┌─ EXTRACTED MATERIAL
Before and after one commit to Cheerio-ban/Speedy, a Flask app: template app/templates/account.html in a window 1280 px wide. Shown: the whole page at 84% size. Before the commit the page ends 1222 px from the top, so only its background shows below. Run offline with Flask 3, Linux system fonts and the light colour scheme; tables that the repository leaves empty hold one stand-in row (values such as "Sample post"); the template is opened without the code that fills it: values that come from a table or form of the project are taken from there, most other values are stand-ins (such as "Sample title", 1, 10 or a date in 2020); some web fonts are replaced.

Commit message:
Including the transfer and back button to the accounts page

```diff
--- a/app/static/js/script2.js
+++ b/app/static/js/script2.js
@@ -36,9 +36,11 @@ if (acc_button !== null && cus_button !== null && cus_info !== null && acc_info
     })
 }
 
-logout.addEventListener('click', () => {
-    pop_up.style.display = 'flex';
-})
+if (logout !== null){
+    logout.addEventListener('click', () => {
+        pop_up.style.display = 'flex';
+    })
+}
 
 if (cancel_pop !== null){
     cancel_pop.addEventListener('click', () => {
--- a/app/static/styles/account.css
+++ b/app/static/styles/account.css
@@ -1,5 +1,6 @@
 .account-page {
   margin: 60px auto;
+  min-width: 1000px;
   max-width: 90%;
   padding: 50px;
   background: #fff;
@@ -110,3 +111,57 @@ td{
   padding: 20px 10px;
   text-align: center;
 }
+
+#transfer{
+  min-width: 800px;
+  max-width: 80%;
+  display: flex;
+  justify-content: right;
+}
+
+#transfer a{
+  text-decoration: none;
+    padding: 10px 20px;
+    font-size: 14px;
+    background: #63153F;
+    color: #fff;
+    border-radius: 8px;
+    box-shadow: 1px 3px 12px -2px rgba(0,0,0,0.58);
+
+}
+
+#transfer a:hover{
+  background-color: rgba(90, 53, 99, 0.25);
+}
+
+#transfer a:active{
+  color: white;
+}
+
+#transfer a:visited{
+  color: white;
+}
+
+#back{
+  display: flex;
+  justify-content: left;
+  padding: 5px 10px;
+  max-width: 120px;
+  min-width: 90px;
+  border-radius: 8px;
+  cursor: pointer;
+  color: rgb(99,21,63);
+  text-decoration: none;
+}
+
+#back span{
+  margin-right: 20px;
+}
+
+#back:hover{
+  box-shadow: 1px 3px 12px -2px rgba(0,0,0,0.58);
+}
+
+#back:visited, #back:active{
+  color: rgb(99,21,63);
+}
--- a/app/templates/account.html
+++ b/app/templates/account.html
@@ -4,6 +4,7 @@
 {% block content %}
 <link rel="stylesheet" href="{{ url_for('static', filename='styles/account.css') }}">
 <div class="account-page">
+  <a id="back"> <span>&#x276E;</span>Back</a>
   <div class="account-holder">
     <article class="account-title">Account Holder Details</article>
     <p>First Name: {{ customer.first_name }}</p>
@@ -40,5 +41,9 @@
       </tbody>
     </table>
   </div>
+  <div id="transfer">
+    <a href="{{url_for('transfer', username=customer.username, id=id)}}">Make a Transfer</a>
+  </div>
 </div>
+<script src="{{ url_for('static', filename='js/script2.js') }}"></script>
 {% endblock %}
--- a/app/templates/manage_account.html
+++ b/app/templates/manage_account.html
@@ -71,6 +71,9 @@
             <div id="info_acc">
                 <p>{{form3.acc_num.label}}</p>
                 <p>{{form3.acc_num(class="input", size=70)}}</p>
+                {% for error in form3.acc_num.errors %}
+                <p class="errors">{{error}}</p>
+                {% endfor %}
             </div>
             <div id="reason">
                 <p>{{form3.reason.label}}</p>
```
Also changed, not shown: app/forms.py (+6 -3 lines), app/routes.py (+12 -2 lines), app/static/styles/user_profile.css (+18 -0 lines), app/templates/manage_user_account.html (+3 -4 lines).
└─
┌─ EXTRACTED MATERIAL
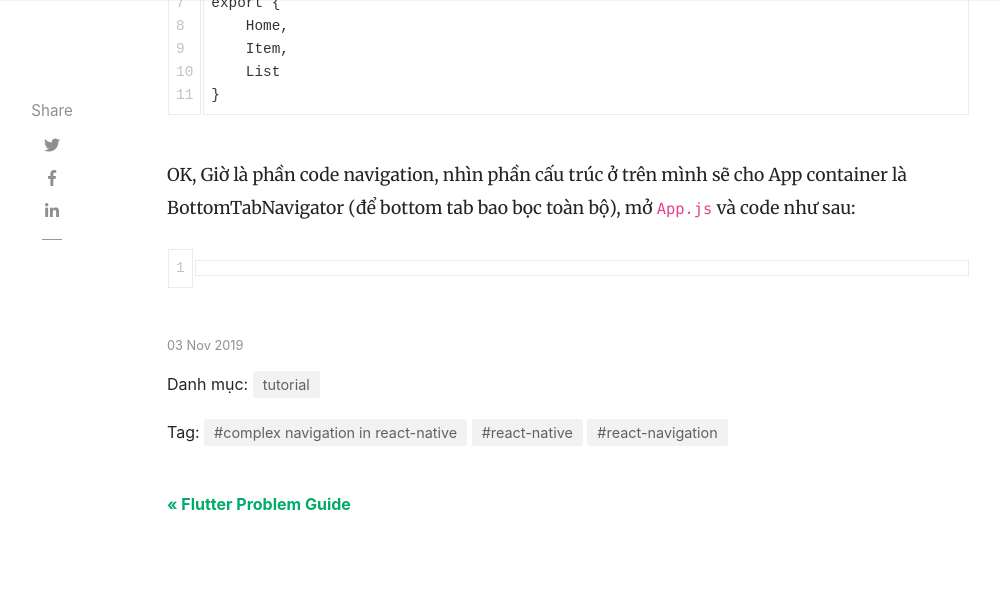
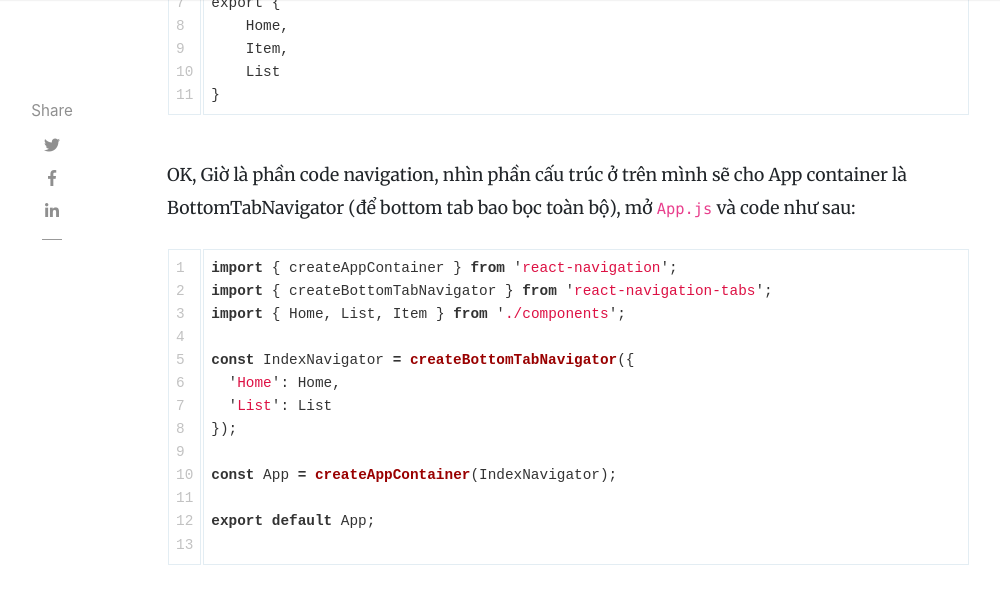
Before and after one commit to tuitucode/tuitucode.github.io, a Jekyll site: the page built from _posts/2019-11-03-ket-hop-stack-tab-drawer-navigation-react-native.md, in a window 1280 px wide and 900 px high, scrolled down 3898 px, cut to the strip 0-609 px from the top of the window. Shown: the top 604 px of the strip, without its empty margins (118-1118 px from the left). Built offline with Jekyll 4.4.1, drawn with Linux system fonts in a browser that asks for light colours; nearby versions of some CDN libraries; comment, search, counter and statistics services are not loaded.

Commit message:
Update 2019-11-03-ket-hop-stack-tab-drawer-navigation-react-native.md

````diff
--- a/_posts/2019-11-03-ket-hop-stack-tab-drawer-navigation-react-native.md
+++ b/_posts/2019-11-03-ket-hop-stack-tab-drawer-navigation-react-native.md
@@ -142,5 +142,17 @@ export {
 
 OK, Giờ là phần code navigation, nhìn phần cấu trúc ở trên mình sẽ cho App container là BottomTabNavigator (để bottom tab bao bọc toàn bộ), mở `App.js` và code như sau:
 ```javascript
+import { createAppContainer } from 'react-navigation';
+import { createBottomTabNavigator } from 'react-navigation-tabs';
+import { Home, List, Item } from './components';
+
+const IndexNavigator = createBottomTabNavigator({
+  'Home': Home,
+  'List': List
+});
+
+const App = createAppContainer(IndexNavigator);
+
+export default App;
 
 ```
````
└─
┌─ EXTRACTED MATERIAL
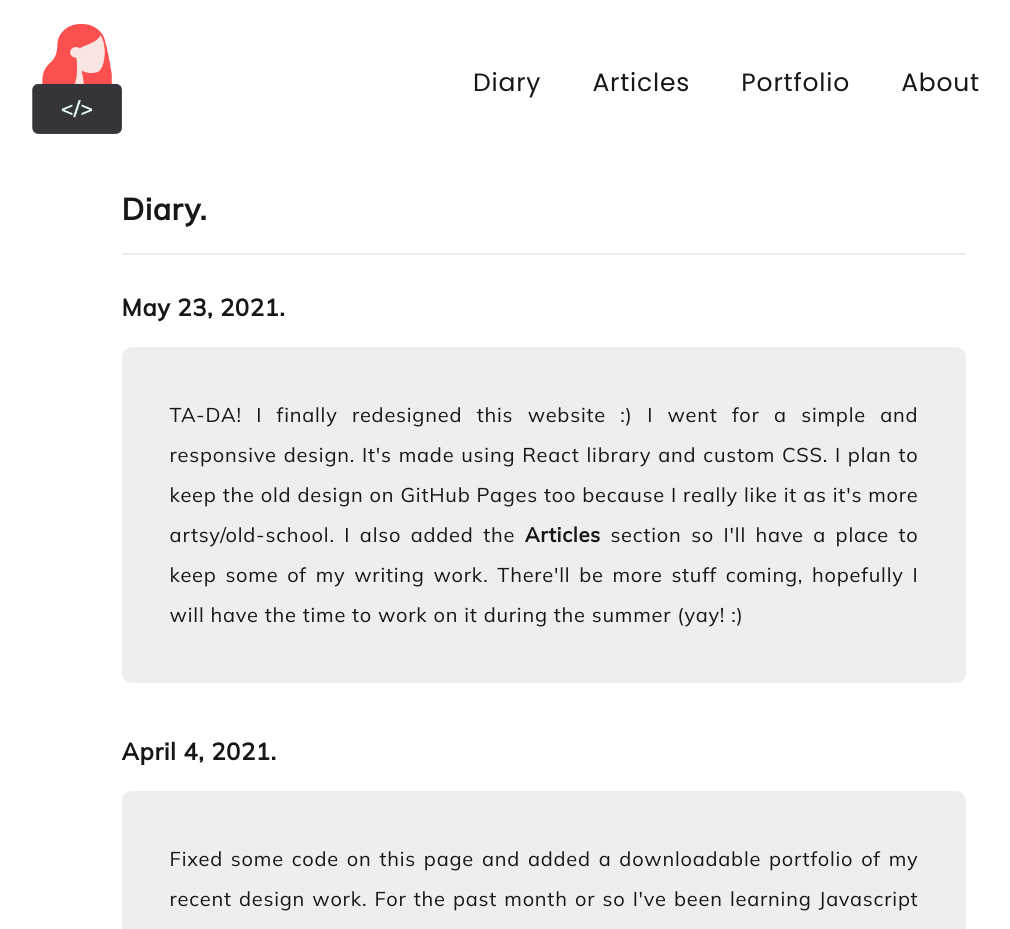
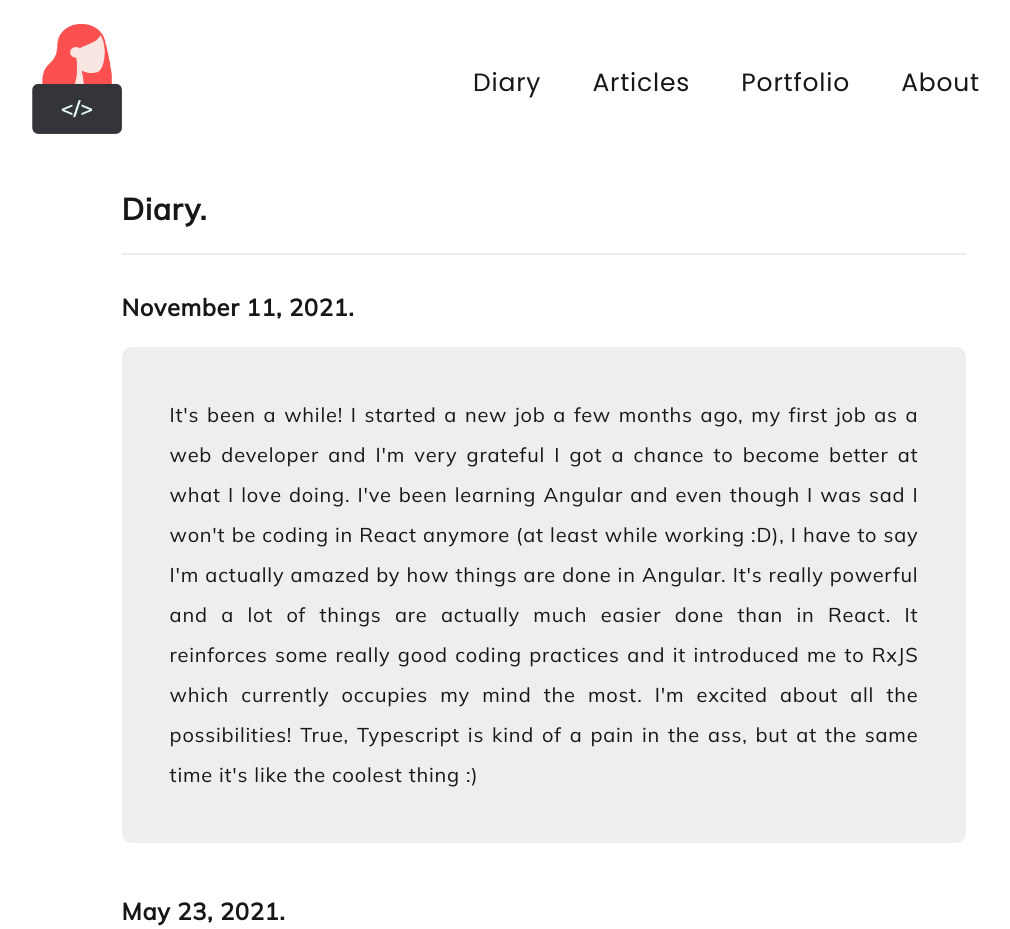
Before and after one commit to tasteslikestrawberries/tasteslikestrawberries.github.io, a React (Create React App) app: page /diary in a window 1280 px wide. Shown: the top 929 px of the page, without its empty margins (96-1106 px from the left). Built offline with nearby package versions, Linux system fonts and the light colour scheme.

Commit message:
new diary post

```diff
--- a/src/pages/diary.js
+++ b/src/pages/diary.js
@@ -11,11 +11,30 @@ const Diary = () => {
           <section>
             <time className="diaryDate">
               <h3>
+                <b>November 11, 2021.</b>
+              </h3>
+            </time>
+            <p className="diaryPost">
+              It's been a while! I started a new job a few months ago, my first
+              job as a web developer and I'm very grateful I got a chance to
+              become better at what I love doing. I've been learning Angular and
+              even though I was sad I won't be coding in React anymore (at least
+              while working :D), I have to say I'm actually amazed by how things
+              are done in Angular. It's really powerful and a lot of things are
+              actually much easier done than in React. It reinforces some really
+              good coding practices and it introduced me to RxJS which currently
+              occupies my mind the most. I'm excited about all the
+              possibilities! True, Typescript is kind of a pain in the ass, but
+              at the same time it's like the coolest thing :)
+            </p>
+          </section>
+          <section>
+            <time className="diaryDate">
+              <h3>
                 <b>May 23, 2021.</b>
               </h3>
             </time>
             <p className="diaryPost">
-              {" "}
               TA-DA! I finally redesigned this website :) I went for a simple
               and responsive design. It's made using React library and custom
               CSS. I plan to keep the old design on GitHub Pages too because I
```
└─
# AIM OF THE TASK:
Search the entries for the string "Built" and return each line where it turns up.

# EXERCISE OUTPUT:
Before and after one commit to tuitucode/tuitucode.github.io, a Jekyll site: the page built from _posts/2019-11-03-ket-hop-stack-tab-drawer-navigation-react-native.md, in a window 1280 px wide and 900 px high, scrolled down 3898 px, cut to the strip 0-609 px from the top of the window. Shown: the top 604 px of the strip, without its empty margins (118-1118 px from the left). Built offline with Jekyll 4.4.1, drawn with Linux system fonts in a browser that asks for light colours; nearby versions of some CDN libraries; comment, search, counter and statistics services are not loaded.
Before and after one commit to tasteslikestrawberries/tasteslikestrawberries.github.io, a React (Create React App) app: page /diary in a window 1280 px wide. Shown: the top 929 px of the page, without its empty margins (96-1106 px from the left). Built offline with nearby package versions, Linux system fonts and the light colour scheme.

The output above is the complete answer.